Bottom Line: In spatial games players typically alter their strategy by imitating the most successful or one randomly selected neighbor.This leads to phase diagrams that differ significantly from those obtained by means of pairwise strategy updating.In particular, the survivability of cooperators is possible even by high temptations to defect and over a much wider uncertainty range.

View Article: PubMed Central - PubMed

Affiliation: Center for Complex Systems, Xidian University, Xi'an 710071, China.

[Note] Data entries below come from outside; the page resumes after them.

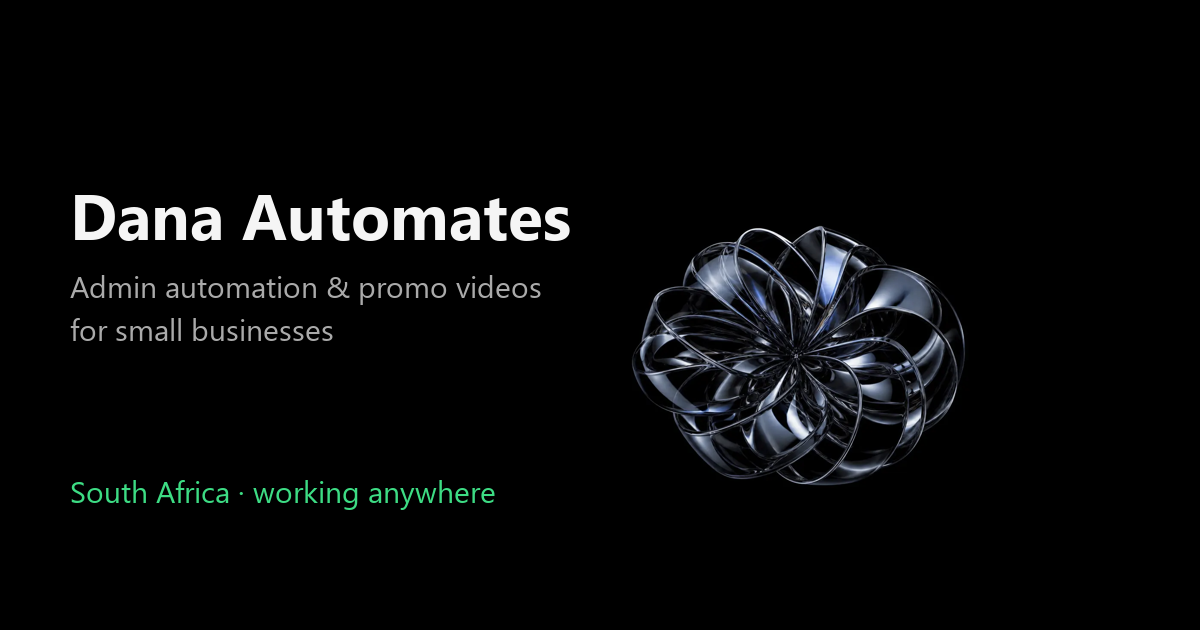
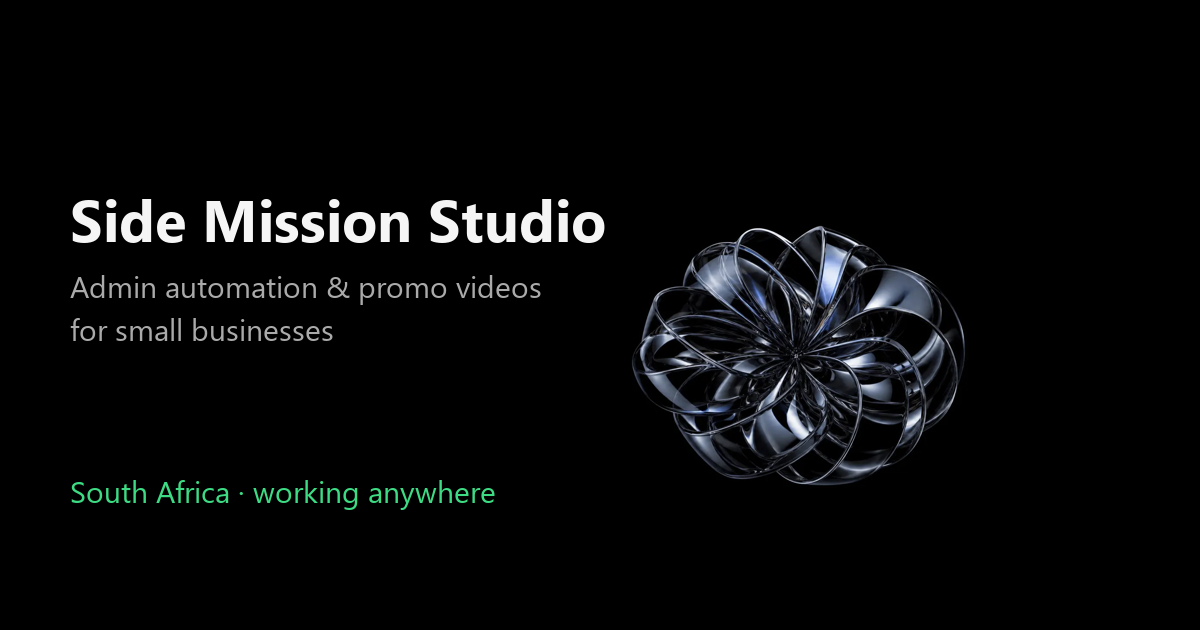
Rebrand to Side Mission Studio and move to sidemissionstudio.co.za

Changed region(s): [[0.0617, 0.3016, 0.5242, 0.3921]]

diff --git a/clipify/index.html b/clipify/index.html
@@ -3,17 +3,17 @@
 <head>
 <meta charset="UTF-8">
 <meta name="viewport" content="width=device-width, initial-scale=1.0">
-<title>Clipify — Stream clips ready by morning | Dana Automates</title>
+<title>Clipify — Stream clips ready by morning | Side Mission Studio</title>
 <meta name="description" content="A monthly clipping service for live streamers. Your VOD goes in overnight; captioned, quality-checked Shorts, TikToks and Reels come out by morning. From South Africa, priced in Rand.">
-<link rel="canonical" href="https://dana-automates.therondana65.workers.dev/clipify/">
+<link rel="canonical" href="https://sidemissionstudio.co.za/clipify/">
 <link rel="icon" href="/favicon.svg" type="image/svg+xml">
 <meta name="theme-color" content="#000000">
 <meta property="og:type" content="website">
-<meta property="og:site_name" content="Dana Automates">
+<meta property="og:site_name" content="Side Mission Studio">
 <meta property="og:title" content="Clipify — Your stream tonight. Clips ready by morning.">
 <meta property="og:description" content="Monthly clipping service for live streamers: captioned vertical clips, checked by a human, with titles and hashtags.">
-<meta property="og:url" content="https://dana-automates.therondana65.workers.dev/clipify/">
-<meta property="og:image" content="https://dana-automates.therondana65.workers.dev/assets/og-image.png">
+<meta property="og:url" content="https://sidemissionstudio.co.za/clipify/">
+<meta property="og:image" content="https://sidemissionstudio.co.za/assets/og-image.png">
 <meta name="twitter:card" content="summary_large_image">
 <link rel="preload" href="Geist-Variable.woff2" as="font" type="font/woff2" crossorigin>
 <link rel="stylesheet" href="clipify.css">
@@ -48,7 +48,7 @@
 <a class="announce" href="#pricing">Founding-streamer rates are open for my first channels <span aria-hidden="true">→</span></a>
 
 <nav class="top" aria-label="Main">
-  <a class="logo" href="#top"><span class="mark" aria-hidden="true"><svg><use href="#i-scissors"/></svg></span>Clipify <small>by Dana Automates</small></a>
+  <a class="logo" href="#top"><span class="mark" aria-hidden="true"><svg><use href="#i-scissors"/></svg></span>Clipify <small>by Side Mission Studio</small></a>
   <div class="nav-links">
     <a href="#features">Features</a>
     <a href="#how">How it works</a>
@@ -56,7 +56,7 @@
     <a href="#faq">FAQ</a>
   </div>
   <div class="nav-right">
-    <a class="ghost-link" href="/">Dana Automates</a>
+    <a class="ghost-link" href="/">Side Mission Studio</a>
     <a class="btn-white sm" href="#contact" data-enquiry="Clipify">Get started</a>
   </div>
 </nav>
@@ -440,7 +440,7 @@
         <a href="https://wa.me/27765606016?text=Hi%20Dana%2C%20I%27d%20like%20to%20try%20Clipify." target="_blank" rel="noopener">WhatsApp</a>
       </div>
       <div>
-        <p class="foot-h">Dana Automates</p>
+        <p class="foot-h">Side Mission Studio</p>
         <a href="/">Home</a>
         <a href="/#services">Other services</a>
       </div>

diff --git a/index.html b/index.html
@@ -3,17 +3,17 @@
 <head>
 <meta charset="UTF-8">
 <meta name="viewport" content="width=device-width, initial-scale=1.0">
-<title>Dana Automates — Admin automation &amp; promo videos for small businesses</title>
+<title>Side Mission Studio | Admin automation &amp; promo videos for small businesses</title>
 <meta name="description" content="I automate repetitive admin (invoice reminders, reports, spreadsheets, follow-ups) and make promo videos for small businesses. Based in South Africa, working anywhere.">
-<link rel="canonical" href="https://dana-automates.therondana65.workers.dev/">
+<link rel="canonical" href="https://sidemissionstudio.co.za/">
 <link rel="icon" href="favicon.svg" type="image/svg+xml">
 <meta name="theme-color" content="#000000">
 <meta property="og:type" content="website">
-<meta property="og:site_name" content="Dana Automates">
-<meta property="og:title" content="Dana Automates — Admin automation & promo videos">
+<meta property="og:site_name" content="Side Mission Studio">
+<meta property="og:title" content="Side Mission Studio | Admin automation & promo videos">
 <meta property="og:description" content="Small automations that save hours every week, and promo videos that get small businesses noticed.">
-<meta property="og:url" content="https://dana-automates.therondana65.workers.dev/">
-<meta property="og:image" content="https://dana-automates.therondana65.workers.dev/assets/og-image.png">
+<meta property="og:url" content="https://sidemissionstudio.co.za/">
+<meta property="og:image" content="https://sidemissionstudio.co.za/assets/og-image.png">
 <meta property="og:image:width" content="1200">
 <meta property="og:image:height" content="630">
 <meta name="twitter:card" content="summary_large_image">
@@ -26,7 +26,7 @@
 
 <nav aria-label="Main">
   <div class="wrap">
-    <a class="brand" href="#top"><span class="avatar" aria-hidden="true"></span>Dana Theron</a>
+    <a class="brand" href="#top"><span class="avatar" aria-hidden="true"></span>Side Mission Studio</a>
     <div class="links">
       <a href="#work">Work</a>
       <a href="#videos">Videos</a>
@@ -411,7 +411,7 @@
   <div class="wrap">
     <div class="foot">
       <div>
-        <a class="brand" href="#top"><span class="avatar" aria-hidden="true"></span>Dana Theron</a>
+        <a class="brand" href="#top"><span class="avatar" aria-hidden="true"></span>Side Mission Studio</a>
         <p class="tag">Admin automation and promo videos for small businesses. Based in South Africa, working anywhere.</p>
         <a class="mail" href="mailto:dana.automates@gmail.com">dana.automates@gmail.com</a>
       </div>
@@ -431,7 +431,7 @@
       </div>
     </div>
     <div class="legal">
-      <span>© 2026 Dana Theron</span>
+      <span>© 2026 Side Mission Studio by Dana Theron</span>
       <span>Built by hand. Runs itself.</span>
     </div>
   </div>

diff --git a/privacy.html b/privacy.html
@@ -3,9 +3,9 @@
 <head>
 <meta charset="UTF-8">
 <meta name="viewport" content="width=device-width, initial-scale=1.0">
-<title>Privacy Notice &amp; Terms — Dana Automates</title>
-<meta name="description" content="How Dana Automates collects, uses and protects your personal information under POPIA, plus the terms for using this website.">
-<link rel="canonical" href="https://dana-automates.therondana65.workers.dev/privacy">
+<title>Privacy Notice &amp; Terms | Side Mission Studio</title>
+<meta name="description" content="How Side Mission Studio collects, uses and protects your personal information under POPIA, plus the terms for using this website.">
+<link rel="canonical" href="https://sidemissionstudio.co.za/privacy">
 <link rel="icon" href="favicon.svg" type="image/svg+xml">
 <meta name="theme-color" content="#000000">
 <link rel="stylesheet" href="styles.css">
@@ -14,19 +14,19 @@
 <!-- Plain-language notice written to follow POPIA. Not legal advice — have it reviewed before relying on it for client contracts. -->
 <nav aria-label="Main">
   <div class="wrap">
-    <a class="brand" href="index.html"><span class="avatar" aria-hidden="true"></span>Dana Theron</a>
+    <a class="brand" href="index.html"><span class="avatar" aria-hidden="true"></span>Side Mission Studio</a>
     <div class="links"><a href="index.html">← Back to site</a></div>
   </div>
 </nav>
 
 <main class="doc">
   <h1>Privacy Notice</h1>
-  <p class="updated">Last updated: 15 October 2026</p>
+  <p class="updated">Last updated: 25 November 2026</p>
 
   <p>This notice explains how I handle personal information when you use this website or contact me, in line with South Africa's Protection of Personal Information Act (POPIA).</p>
 
   <h2>Who is responsible</h2>
-  <p>Dana Theron, trading as Dana Automates, a sole freelancer based in South Africa, is the responsible party. Contact: <a href="mailto:dana.automates@gmail.com">dana.automates@gmail.com</a>.</p>
+  <p>Dana Theron, trading as Side Mission Studio, a sole freelancer based in South Africa, is the responsible party. Contact: <a href="mailto:dana.automates@gmail.com">dana.automates@gmail.com</a>.</p>
 
   <h2>What I collect</h2>
   <p>If you send an enquiry through the form, I collect:</p>

diff --git a/hire/index.html b/hire/index.html
@@ -8,11 +8,11 @@
 <meta name="theme-color" content="#000000">
 <meta property="og:title" content="Dana Theron — Hire Me">
 <meta property="og:description" content="I build AI tools and make content people actually watch. Available from January 2027.">
-<meta property="og:image" content="https://dana-automates.therondana65.workers.dev/hire/poster.jpg">
-<meta property="og:url" content="https://dana-automates.therondana65.workers.dev/hire/">
+<meta property="og:image" content="https://sidemissionstudio.co.za/hire/poster.jpg">
+<meta property="og:url" content="https://sidemissionstudio.co.za/hire/">
 <meta property="og:type" content="profile">
 <meta name="twitter:card" content="summary_large_image">
-<link rel="canonical" href="https://dana-automates.therondana65.workers.dev/hire/">
+<link rel="canonical" href="https://sidemissionstudio.co.za/hire/">
 <link rel="icon" href="/favicon.svg" type="image/svg+xml">
 <link rel="stylesheet" href="hire.css">
 <script src="hire.js" defer></script>
@@ -92,7 +92,7 @@
     </article>
     <article class="card white">
       <div class="num">Live website</div>
-      <h3>Dana Automates, a site I designed and built</h3>
+      <h3>Side Mission Studio, a site I designed and built</h3>
       <p>My own small-business automation site: hand-coded, with a working contact form, promo videos and security headers, deployed on Cloudflare.</p>
       <a href="/">Visit the site →</a>
     </article>

diff --git a/brad-padel/index.html b/brad-padel/index.html
@@ -10,11 +10,11 @@
   <meta property="og:type" content="website">
   <meta property="og:title" content="Brad de Waal Padel Coaching | Lourensford">
   <meta property="og:description" content="Padel coaching for adults and kids at Lourensford. Share your preferences and arrange the session directly with Brad.">
-  <meta property="og:url" content="https://dana-automates.therondana65.workers.dev/brad-padel/">
-  <meta property="og:image" content="https://dana-automates.therondana65.workers.dev/brad-padel/share.jpg">
+  <meta property="og:url" content="https://sidemissionstudio.co.za/brad-padel/">
+  <meta property="og:image" content="https://sidemissionstudio.co.za/brad-padel/share.jpg">
   <meta name="twitter:card" content="summary_large_image">
-  <meta name="twitter:image" content="https://dana-automates.therondana65.workers.dev/brad-padel/share.jpg">
-  <link rel="canonical" href="https://dana-automates.therondana65.workers.dev/brad-padel/">
+  <meta name="twitter:image" content="https://sidemissionstudio.co.za/brad-padel/share.jpg">
+  <link rel="canonical" href="https://sidemissionstudio.co.za/brad-padel/">
   <link rel="icon" href="favicon.svg" type="image/svg+xml">
   <meta name="theme-color" content="#bfe8fa">
   <link rel="preconnect" href="https://fonts.googleapis.com">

ABSTRACT
In spatial games players typically alter their strategy by imitating the most successful or one randomly selected neighbor. Since a single neighbor is taken as reference, the information stemming from other neighbors is neglected, which begets the consideration of alternative, possibly more realistic approaches. Here we show that strategy changes inspired not only by the performance of individual neighbors but rather by entire neighborhoods introduce a qualitatively different evolutionary dynamics that is able to support the stable existence of very small cooperative clusters. This leads to phase diagrams that differ significantly from those obtained by means of pairwise strategy updating. In particular, the survivability of cooperators is possible even by high temptations to defect and over a much wider uncertainty range. We support the simulation results by means of pair approximations and analysis of spatial patterns, which jointly highlight the importance of local information for the resolution of social dilemmas.

Show MeSH
Related in: MedlinePlus